------ Records to use

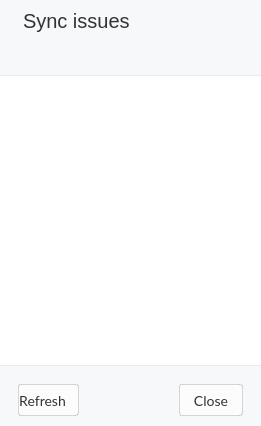
Before: the Qt Designer form src/MEGASync/stalled_issues/gui/win/StalledIssuesDialog.ui in meganz/MEGAsync, drawn with Qt 5.
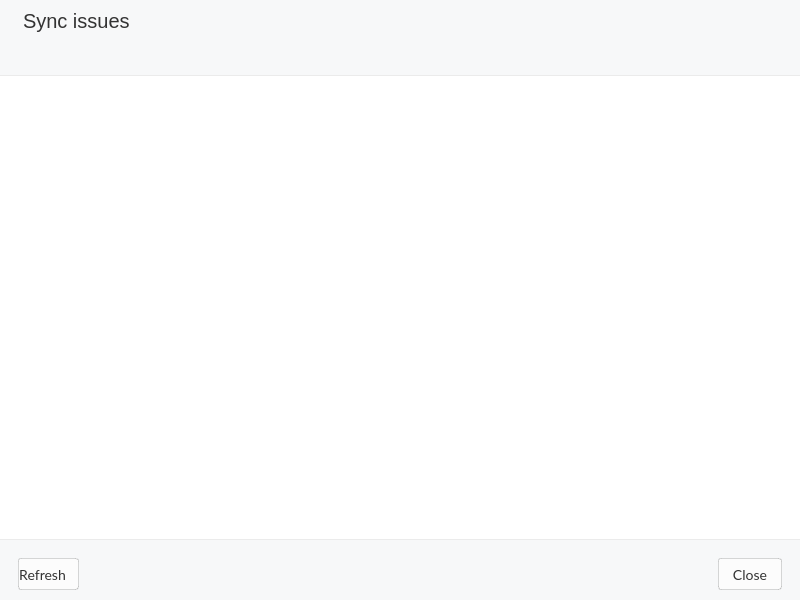
After: the same form once the commit is applied. Icons and pictures are not drawn. Custom widgets are drawn as their Qt base class.

Commit message: Scroll fixed // Loading view scene implemented // Performance improved // Somes cases added // Elided path fixed

What changed in the file:
```diff
--- a/src/MEGASync/stalled_issues/gui/win/StalledIssuesDialog.ui
+++ b/src/MEGASync/stalled_issues/gui/win/StalledIssuesDialog.ui
@@ -6,10 +6,22 @@
    <rect>
     <x>0</x>
     <y>0</y>
-    <width>261</width>
-    <height>426</height>
+    <width>800</width>
+    <height>600</height>
    </rect>
   </property>
+  <property name="minimumSize">
+   <size>
+    <width>800</width>
+    <height>600</height>
+   </size>
+  </property>
+  <property name="maximumSize">
+   <size>
+    <width>16777215</width>
+    <height>16777215</height>
+   </size>
+  </property>
   <property name="windowTitle">
    <string>Stalled Issues</string>
   </property>
@@ -281,6 +293,81 @@
       <number>0</number>
      </property>
      <widget class="QWidget" name="TreeViewContainerPage">
+      <property name="styleSheet">
+       <string notr="true">QScrollBar:vertical
+{
+    background: #f6f6f6;
+    width: 15px;
+    border-left: 1px solid #E4E4E4;
+}
+
+QScrollBar::sub-line:vertical, QScrollBar::add-line:vertical
+{
+    border: none;
+    background: none;
+    width:0px;
+    height:0px;
+}
+
+QScrollBar::handle:vertical
+{
+    background: #c0c0c0;
+    min-height: 20px;
+    border-radius: 4px;
+    margin: 3px 4px 3px 2px;
+}
+
+QMenu
+{
+    border: 1px solid #B8B8B8;
+   border-radius: 8px;
+    background: #ffffff;
+    padding-top: 16px;
+    padding-bottom: 16px;
+    padding-left: 8px;
+    padding-right: 8px;
+}
+
+QMenu::item
+{
+   font-size: 14px;
+   color: #333333;
+   background: transparent; 
+   margin-top: 3px;
+   margin-bottom: 3px;
+   padding-left: 16px;
+   padding-right: 16px;
+   margin-left: 16px;
+   margin-right: 16px;
+}
+
+QMenu::item:selected
+{
+    font-weight: bold;  
+}
+
+QMenu::separator
+{
+    height: 1px;
+	width: 164px;
+	min-width: 164px;
+	max-width: 164px;
+    background-color: #EEEEEE;
+    margin-top: 9px;
+    margin-bottom: 9px;
+}
+
+QMenu::item:disabled
+{
+    background-color: #ffffff;
+    color: rgba(119,119,119,0.3);
+}
+
+QMenu::item:default
+{
+    color: #F46265;
+}</string>
+      </property>
       <layout class="QVBoxLayout" name="verticalLayout_2">
        <property name="spacing">
         <number>0</number>
@@ -303,7 +390,7 @@
           <bool>false</bool>
          </property>
          <property name="styleSheet">
-          <string notr="true">background-color: rgba(255, 255, 255, 0);</string>
+          <string notr="true">background-color: rgba(255, 255, 255,0);</string>
          </property>
          <property name="frameShape">
           <enum>QFrame::NoFrame</enum>
@@ -314,11 +401,20 @@
          <property name="lineWidth">
           <number>0</number>
          </property>
+         <property name="sizeAdjustPolicy">
+          <enum>QAbstractScrollArea::AdjustToContents</enum>
+         </property>
+         <property name="autoScroll">
+          <bool>false</bool>
+         </property>
          <property name="editTriggers">
           <set>QAbstractItemView::NoEditTriggers</set>
          </property>
          <property name="alternatingRowColors">
-          <bool>true</bool>
+          <bool>false</bool>
+         </property>
+         <property name="verticalScrollMode">
+          <enum>QAbstractItemView::ScrollPerPixel</enum>
          </property>
          <property name="indentation">
           <number>0</number>
```
Left out of the diff: 4 changed lines with no effect on the pictures. The commit also changes 46 other files.
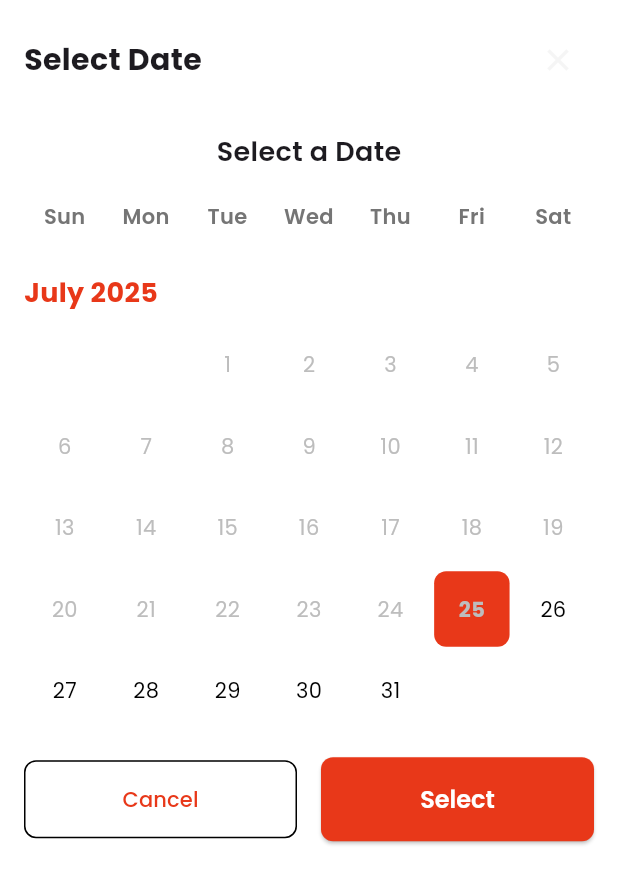
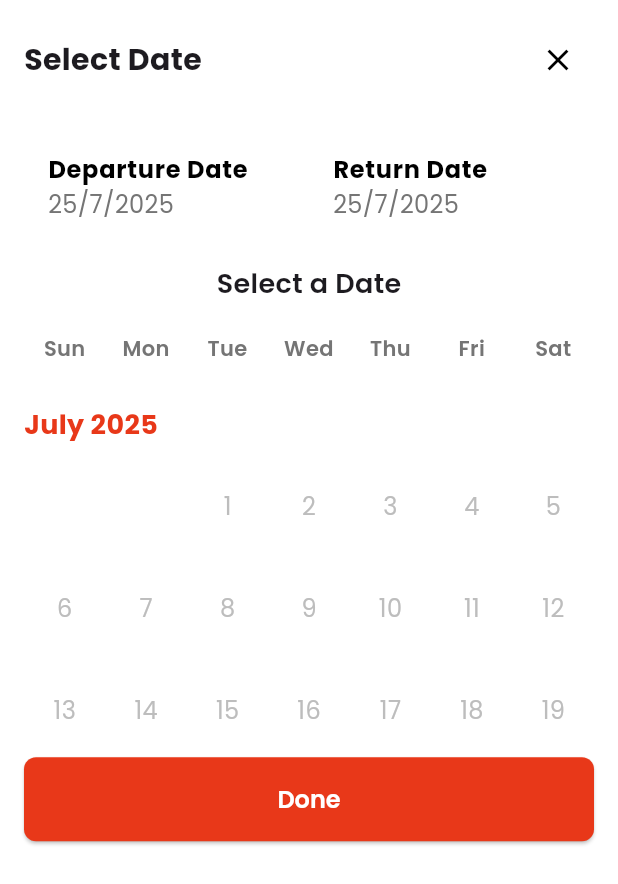
Before and after one commit to mishraadityan09/flightmojoclone, a Flutter app: the DatePickerBottomSheet widget shown alone on an empty page, opened directly, on a phone screen of 412 x 824 dp. Shown: the top 884 px of the screen. Run offline on Flutter 3.47's test engine with Material 3 defaults, Android fonts, the phone set to English and light mode, and no system bars; our stand-ins replace flutter_svg, go_router, google_fonts.

Commit message:
date-fix

```diff
--- a/lib/core/common/datepicker_bottomsheet.dart
+++ b/lib/core/common/datepicker_bottomsheet.dart
@@ -3,11 +3,13 @@ import 'package:flutter/material.dart';
 class DatePickerBottomSheet extends StatefulWidget {
   final DateTime? initialDate;
   final Function(DateTime)? onDateSelected;
+  final Map<DateTime, double>? prices; // Add prices map
 
   const DatePickerBottomSheet({
     Key? key,
     this.initialDate,
     this.onDateSelected,
+    this.prices, // Add this parameter
   }) : super(key: key);
 
   @override
@@ -25,9 +27,10 @@ class _DatePickerBottomSheetState extends State<DatePickerBottomSheet> {
   @override
   void initState() {
     super.initState();
-    selectedDate = widget.initialDate ?? DateTime.now();
-    startDate = DateTime.now();
-    endDate = DateTime.now().add(Duration(days: 360));
+    final now = DateTime.now();
+    selectedDate = widget.initialDate ?? DateTime(now.year, now.month, now.day); // Normalize initial date
+    startDate = DateTime(now.year, now.month, now.day); // Normalize start date
+    endDate = DateTime(now.year, now.month, now.day).add(Duration(days: 360));
 
     // Generate list of months for next 360 days
     months = generateMonths();
@@ -47,10 +50,24 @@ class _DatePickerBottomSheetState extends State<DatePickerBottomSheet> {
 
     while (current.isBefore(end) || current.isAtSameMomentAs(end)) {
       monthsList.add(current);
+      print(current); // Debugging line to check generated months
       current = DateTime(current.year, current.month + 1, 1);
     }
 
     return monthsList;
+  }
+
+  // Helper method to get price for a specific date
+  double? _getPriceForDate(DateTime date) {
+    if (widget.prices == null) return null;
+
+    // Find exact match first
+    for (var entry in widget.prices!.entries) {
+      if (_isSameDay(entry.key, date)) {
+        return entry.value;
+      }
+    }
+    return null;
   }
 
   @override
@@ -77,14 +94,38 @@ class _DatePickerBottomSheetState extends State<DatePickerBottomSheet> {
                   ),
                 ),
                 IconButton(
-                  icon: Icon(Icons.close),
+                  icon: Icon(Icons.close,color: Colors.black,),
                   onPressed: () => Navigator.pop(context),
                 ),
               ],
             ),
           ),
 
-          // Month/Year display (removed navigation arrows)
+          Container(
+            padding: EdgeInsets.symmetric(horizontal: 16, vertical: 8),
+            child: Row(children: [
+              Expanded(
+                child: ListTile(
+                  title: Text('Departure Date',style: TextStyle(fontWeight: FontWeight.bold,color: Colors.black),),
+                  subtitle: Text(
+                    '${selectedDate.day}/${selectedDate.month}/${selectedDate.year} ',
+                    style: TextStyle(fontSize: 16, color: Colors.grey[600]),
+                  ),
+                ),
+              ),
+              Expanded(
+                child: ListTile(
+                  title: Text('Return Date',style: TextStyle(fontWeight: FontWeight.bold,color: Colors.black),),
+                  subtitle: Text(
+                    '${selectedDate.day}/${selectedDate.month}/${selectedDate.year} ',
+                    style: TextStyle(fontSize: 16, color: Colors.grey[600]),
+                  ),
+                ),
+              )
+            ],),
+          ),
+
+          // Month/Year display
           Container(
             padding: EdgeInsets.symmetric(horizontal: 16, vertical: 8),
             child: Center(
@@ -156,19 +197,7 @@ class _DatePickerBottomSheetState extends State<DatePickerBottomSheet> {
             padding: EdgeInsets.all(16),
             child: Row(
               children: [
-                Expanded(
-                  child: OutlinedButton(
-                    onPressed: () => Navigator.pop(context),
-                    style: OutlinedButton.styleFrom(
-                      padding: EdgeInsets.symmetric(vertical: 16),
-                      shape: RoundedRectangleBorder(
-                        borderRadius: BorderRadius.circular(8),
-                      ),
-                    ),
-                    child: Text('Cancel'),
-                  ),
-                ),
-                SizedBox(width: 16),
+
                 Expanded(
                   child: ElevatedButton(
                     onPressed: () {
@@ -181,7 +210,7 @@ class _DatePickerBottomSheetState extends State<DatePickerBottomSheet> {
                         borderRadius: BorderRadius.circular(8),
                       ),
                     ),
-                    child: Text('Select'),
+                    child: Text('Done'),
                   ),
                 ),
               ],
@@ -208,9 +237,16 @@ class _DatePickerBottomSheetState extends State<DatePickerBottomSheet> {
     // Add day cells
     for (int day = 1; day <= totalDays; day++) {
       final date = DateTime(month.year, month.month, day);
-      final isToday = _isSameDay(date, DateTime.now());
-      final isSelected = _isSameDay(date, selectedDate);
-      final isDisabled = date.isBefore(startDate) || date.isAfter(endDate);
+      final today = DateTime.now();
+      final normalizedToday = DateTime(today.year, today.month, today.day);
+      final normalizedDate = DateTime(date.year, date.month, date.day);
+      final normalizedStartDate = DateTime(startDate.year, startDate.month, startDate.day);
+      final normalizedEndDate = DateTime(endDate.year, endDate.month, endDate.day);
+
+      final isToday = _isSameDay(normalizedDate, normalizedToday);
+      final isSelected = _isSameDay(normalizedDate, selectedDate);
+      final isDisabled = normalizedDate.isBefore(normalizedStartDate) || normalizedDate.isAfter(normalizedEndDate);
+      final price = _getPriceForDate(date);
 
       dayWidgets.add(
         GestureDetector(
@@ -218,7 +254,7 @@ class _DatePickerBottomSheetState extends State<DatePickerBottomSheet> {
               ? null
               : () {
                   setState(() {
-                    selectedDate = date;
+                    selectedDate = normalizedDate; // Use normalized date
                   });
                 },
           child: Container(
@@ -227,7 +263,7 @@ class _DatePickerBottomSheetState extends State<DatePickerBottomSheet> {
               color: isSelected
                   ? Theme.of(context).primaryColor
                   : isToday
-                      ? Theme.of(context).primaryColor.withOpacity(0.1)
+                      ? Theme.of(context).primaryColor.withValues(alpha: 0.1)
                       : Colors.transparent,
               borderRadius: BorderRadius.circular(8),
               border: isToday && !isSelected
@@ -235,9 +271,13 @@ class _DatePickerBottomSheetState extends State<DatePickerBottomSheet> {
                   : null,
             ),
             child: Container(
-              height: 40,
-              child: Center(
-                child: Text(
+              height: 60, // Increased height to accommodate price
+              padding: EdgeInsets.symmetric(vertical: 4),
+              child: Column(
+                mainAxisAlignment: MainAxisAlignment.center,
+                children: [
+                  // Date number
+                  Text(
                     day.toString(),
                     style: TextStyle(
                       color: isDisabled
@@ -250,8 +290,29 @@ class _DatePickerBottomSheetState extends State<DatePickerBottomSheet> {
                       fontWeight: isSelected || isToday
                           ? FontWeight.bold
                           : FontWeight.normal,
+                      fontSize: 16,
                     ),
                   ),
+                  // Price display
+                  if (price != null)
+                    Padding(
+                      padding: EdgeInsets.only(top: 2),
+                      child: Text(
+                        '₹${price.toStringAsFixed(0)}',
+                        style: TextStyle(
+                          color: isDisabled
+                              ? Colors.grey[400]
+                              : isSelected
+                                  ? Colors.white.withValues(alpha: 0.9)
+                                  : isToday
+                                      ? Theme.of(context).primaryColor
+                                      : Colors.grey[600],
+                          fontSize: 10,
+                          fontWeight: FontWeight.w500,
+                        ),
+                      ),
+                    ),
+                ],
               ),
             ),
           ),
@@ -263,7 +324,7 @@ class _DatePickerBottomSheetState extends State<DatePickerBottomSheet> {
       padding: EdgeInsets.symmetric(horizontal: 16),
       child: GridView.count(
         crossAxisCount: 7,
-        childAspectRatio: 1,
+        childAspectRatio: 0.8, // Adjusted aspect ratio for taller cells
         shrinkWrap: true,
         physics: NeverScrollableScrollPhysics(),
         children: dayWidgets,
@@ -292,136 +353,46 @@ class _DatePickerBottomSheetState extends State<DatePickerBottomSheet> {
   }
 }
 
-// Helper function to show the bottom sheet
+// Updated function to accept prices
 void showDatePickerBottomSheet(
   BuildContext context, {
   DateTime? initialDate,
   Function(DateTime)? onDateSelected,
+  Map<DateTime, double>? prices, // Add prices parameter
 }) {
   showModalBottomSheet(
     context: context,
     isScrollControlled: true,
+    showDragHandle: true ,
     useRootNavigator: true,
-    backgroundColor: Colors.transparent,
+
     builder: (context) => DatePickerBottomSheet(
       initialDate: initialDate,
       onDateSelected: onDateSelected,
+      prices: prices, // Pass prices to the widget
     ),
   );
 }
 
-// Updated GestureDetector code for your existing implementation
-// GestureDetector buildDateSelector(String label, String value) {
-//   return GestureDetector(
-//     onTap: () {
-//       // Parse current date if available
-//       DateTime? initialDate;
-//       if (value != 'Select date') {
-//         try {
-//           List<String> parts = value.split('/');
-//           if (parts.length == 3) {
-//             initialDate = DateTime(
-//               int.parse(parts[2]), // year
-//               int.parse(parts[1]), // month
-//               int.parse(parts[0]), // day
-//             );
-//           }
-//         } catch (e) {
-//           // If parsing fails, use current date
-//           initialDate = DateTime.now();
-//         }
-//       } else {
-//         initialDate = DateTime.now();
-//       }
+// Example usage:
+/*
+// Create a map of dates and their prices
+Map<DateTime, double> samplePrices = {
+  DateTime(2025, 7, 25): 150.0,
+  DateTime(2025, 7, 26): 175.0,
+  DateTime(2025, 7, 27): 200.0,
+  DateTime(2025, 7, 28): 125.0,
+  // Add more dates and prices as needed
+};
 
-//       // Show custom date picker bottom sheet
-//       showDatePickerBottomSheet(
-//         context,
-//         initialDate: initialDate,
-//         onDateSelected: (picked) {
-//           setState(() {
-//             if (label == 'Departure') {
-//               _departureDate = "${picked.day}/${picked.month}/${picked.year}";
-//             } else {
-//               _returnDate = "${picked.day}/${picked.month}/${picked.year}";
-//             }
-//           });
-//         },
-//       );
-//     },
-//     child: Container(
-//       padding: const EdgeInsets.symmetric(horizontal: 12, vertical: 12),
-//       decoration: BoxDecoration(
-//         border: Border.all(color: Colors.grey[300]!),
-//         borderRadius: BorderRadius.circular(8),
-//       ),
-//       child: Row(
-//         children: [
-//           Icon(
-//             Icons.calendar_today,
-//             color: Theme.of(context).primaryColor,
-//             size: 20,
-//           ),
-//           const SizedBox(width: 8),
-//           Expanded(
-//             child: Text(
-//               value,
-//               style: GoogleFonts.poppins(
-//                 fontSize: 16,
-//                 fontWeight: FontWeight.w500,
-//               ),
-//               overflow: TextOverflow.ellipsis,
-//             ),
-//           ),
-//         ],
-//       ),
-//     ),
-//   );
-// }
-
-// Example usage widget
-class DatePickerExample extends StatefulWidget {
-  @override
-  _DatePickerExampleState createState() => _DatePickerExampleState();
-}
-
-class _DatePickerExampleState extends State<DatePickerExample> {
-  DateTime? selectedDate;
-
-  @override
-  Widget build(BuildContext context) {
-    return Scaffold(
-      appBar: AppBar(
-        title: Text('Date Picker Example'),
-      ),
-      body: Center(
-        child: Column(
-          mainAxisAlignment: MainAxisAlignment.center,
-          children: [
-            Text(
-              selectedDate != null
-                  ? 'Selected: ${selectedDate!.day}/${selectedDate!.month}/${selectedDate!.year}'
-                  : 'No date selected',
-              style: TextStyle(fontSize: 18),
-            ),
-            SizedBox(height: 20),
-            ElevatedButton(
-              onPressed: () {
+// Show the date picker with prices
 showDatePickerBottomSheet(
   context,
-                  initialDate: selectedDate ?? DateTime.now(),
-                  onDateSelected: (date) {
-                    setState(() {
-                      selectedDate = date;
-                    });
+  initialDate: DateTime.now(),
+  prices: samplePrices,
+  onDateSelected: (selectedDate) {
+    print('Selected date: $selectedDate');
+    // Handle the selected date
   },
 );
-              },
-              child: Text('Select Date'),
-            ),
-          ],
-        ),
-      ),
-    );
-  }
-}
+*/
--- a/lib/feature/home/presentaion/widgets/passengers_bottom_sheet.dart
+++ b/lib/feature/home/presentaion/widgets/passengers_bottom_sheet.dart
@@ -239,9 +239,9 @@ class _PassengersBottomSheetState extends State<PassengersBottomSheet> {
                   child: LayoutBuilder(
                     builder: (context, constraints) {
                       // Calculate width for each chip to make them equal
-                      double chipWidth =
-                          (constraints.maxWidth - 24) /
-                          2; // 2 chips per row with spacing
+                      // double chipWidth =
+                      //     (constraints.maxWidth - 24) /
+                      //     2; // 2 chips per row with spacing
 
                       return Column(
                         children: [
```
Also changed, not shown: lib/feature/home/presentaion/pages/home_page.dart (+101 -78 lines), 2 other files. Lines whose indentation alone changed are shown as unchanged.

------------

*What needs to be done*.
Could you please find every line of the listing above holding the string "grey" and copy it?

*Problem solution*.
+                    style: TextStyle(fontSize: 16, color: Colors.grey[600]),
+                    style: TextStyle(fontSize: 16, color: Colors.grey[600]),
+                              ? Colors.grey[400]
+                                      : Colors.grey[600],
-//         border: Border.all(color: Colors.grey[300]!),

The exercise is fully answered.